Yahoo's management ranks are rapidly thinning as the Internet pioneer fends off a shareholder mutiny threatening to culminate in the firing...
SAN FRANCISCO — Yahoo’s management ranks are rapidly thinning as the Internet pioneer fends off a shareholder mutiny threatening to culminate in the firing of Chief Executive Jerry Yang.
Three more executives are jumping ship, according to reports published Thursday by two blogs — AllThingsD and Techcrunch — and The New York Times. The reports were based on unnamed people with knowledge of the departures.

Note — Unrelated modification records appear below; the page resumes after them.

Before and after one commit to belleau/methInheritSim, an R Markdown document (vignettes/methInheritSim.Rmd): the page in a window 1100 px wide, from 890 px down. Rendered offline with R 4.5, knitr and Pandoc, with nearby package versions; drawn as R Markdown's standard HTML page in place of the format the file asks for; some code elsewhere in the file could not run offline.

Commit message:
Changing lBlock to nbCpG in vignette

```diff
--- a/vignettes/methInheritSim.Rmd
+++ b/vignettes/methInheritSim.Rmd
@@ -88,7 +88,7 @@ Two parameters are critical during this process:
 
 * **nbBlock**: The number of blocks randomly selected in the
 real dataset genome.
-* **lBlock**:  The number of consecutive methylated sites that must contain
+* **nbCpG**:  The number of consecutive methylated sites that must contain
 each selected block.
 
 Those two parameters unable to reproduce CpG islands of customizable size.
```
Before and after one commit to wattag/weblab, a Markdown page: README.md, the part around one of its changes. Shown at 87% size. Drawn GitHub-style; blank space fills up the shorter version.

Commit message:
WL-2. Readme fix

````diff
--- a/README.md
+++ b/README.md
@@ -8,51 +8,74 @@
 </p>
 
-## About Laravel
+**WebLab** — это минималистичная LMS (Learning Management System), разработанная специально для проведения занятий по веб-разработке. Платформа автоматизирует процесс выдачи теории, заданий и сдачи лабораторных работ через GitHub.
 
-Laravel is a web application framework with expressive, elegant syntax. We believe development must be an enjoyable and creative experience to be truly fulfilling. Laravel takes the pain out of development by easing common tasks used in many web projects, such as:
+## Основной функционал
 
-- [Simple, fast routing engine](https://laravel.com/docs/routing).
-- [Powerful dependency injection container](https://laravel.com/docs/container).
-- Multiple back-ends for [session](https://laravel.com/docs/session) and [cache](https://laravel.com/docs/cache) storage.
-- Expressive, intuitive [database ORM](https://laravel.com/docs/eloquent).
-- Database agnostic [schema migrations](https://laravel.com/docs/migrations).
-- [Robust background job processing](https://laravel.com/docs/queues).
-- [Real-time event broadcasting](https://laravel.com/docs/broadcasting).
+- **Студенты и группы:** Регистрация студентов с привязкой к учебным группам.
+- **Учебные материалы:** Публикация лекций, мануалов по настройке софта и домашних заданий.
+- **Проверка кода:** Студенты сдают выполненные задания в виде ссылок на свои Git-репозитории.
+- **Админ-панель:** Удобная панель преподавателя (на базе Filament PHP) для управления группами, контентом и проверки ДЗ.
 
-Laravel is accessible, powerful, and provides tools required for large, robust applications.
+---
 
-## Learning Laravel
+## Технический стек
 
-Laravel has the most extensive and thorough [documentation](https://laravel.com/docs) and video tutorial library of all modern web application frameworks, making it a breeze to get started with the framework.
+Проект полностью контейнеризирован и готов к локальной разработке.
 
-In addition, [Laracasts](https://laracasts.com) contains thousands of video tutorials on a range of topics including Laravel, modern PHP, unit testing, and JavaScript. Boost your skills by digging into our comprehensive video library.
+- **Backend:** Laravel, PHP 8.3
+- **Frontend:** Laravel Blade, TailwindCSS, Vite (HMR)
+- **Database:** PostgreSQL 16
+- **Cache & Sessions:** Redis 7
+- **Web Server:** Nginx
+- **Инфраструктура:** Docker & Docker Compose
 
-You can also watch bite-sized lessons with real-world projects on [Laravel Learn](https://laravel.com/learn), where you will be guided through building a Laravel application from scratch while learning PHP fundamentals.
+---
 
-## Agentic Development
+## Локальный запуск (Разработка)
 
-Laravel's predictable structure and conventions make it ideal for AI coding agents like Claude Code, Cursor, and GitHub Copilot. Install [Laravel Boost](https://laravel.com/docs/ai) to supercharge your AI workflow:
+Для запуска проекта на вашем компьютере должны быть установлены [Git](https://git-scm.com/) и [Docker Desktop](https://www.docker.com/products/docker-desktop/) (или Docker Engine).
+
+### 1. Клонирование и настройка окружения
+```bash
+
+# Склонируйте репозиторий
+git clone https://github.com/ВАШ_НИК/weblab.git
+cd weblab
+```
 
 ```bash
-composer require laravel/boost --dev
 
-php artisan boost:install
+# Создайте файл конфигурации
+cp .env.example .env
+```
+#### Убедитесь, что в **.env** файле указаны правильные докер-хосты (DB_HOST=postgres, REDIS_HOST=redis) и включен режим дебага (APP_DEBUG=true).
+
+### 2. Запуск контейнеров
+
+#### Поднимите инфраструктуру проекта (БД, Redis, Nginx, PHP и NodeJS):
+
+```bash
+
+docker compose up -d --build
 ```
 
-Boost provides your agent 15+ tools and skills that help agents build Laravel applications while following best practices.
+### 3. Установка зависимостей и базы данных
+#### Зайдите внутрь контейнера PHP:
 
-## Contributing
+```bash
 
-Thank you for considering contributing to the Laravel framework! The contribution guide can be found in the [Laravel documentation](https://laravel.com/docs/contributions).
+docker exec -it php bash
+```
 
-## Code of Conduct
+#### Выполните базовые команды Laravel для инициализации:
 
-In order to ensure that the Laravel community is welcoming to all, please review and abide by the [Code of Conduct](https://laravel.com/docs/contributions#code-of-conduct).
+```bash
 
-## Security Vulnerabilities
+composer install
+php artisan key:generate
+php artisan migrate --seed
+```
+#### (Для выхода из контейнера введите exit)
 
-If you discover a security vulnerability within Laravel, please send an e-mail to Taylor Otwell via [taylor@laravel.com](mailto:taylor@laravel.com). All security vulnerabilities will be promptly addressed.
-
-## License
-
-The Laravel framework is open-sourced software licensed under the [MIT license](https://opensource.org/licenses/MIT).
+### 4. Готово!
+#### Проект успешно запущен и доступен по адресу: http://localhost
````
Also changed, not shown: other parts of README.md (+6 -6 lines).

The latest reported defectors are: Qi Lu, an executive vice president in charge of Yahoo’s search and advertising technology; Brad Garlinghouse, a senior vice president who oversees communications tools like mail; and Vish Makhijani, a senior vice president in search.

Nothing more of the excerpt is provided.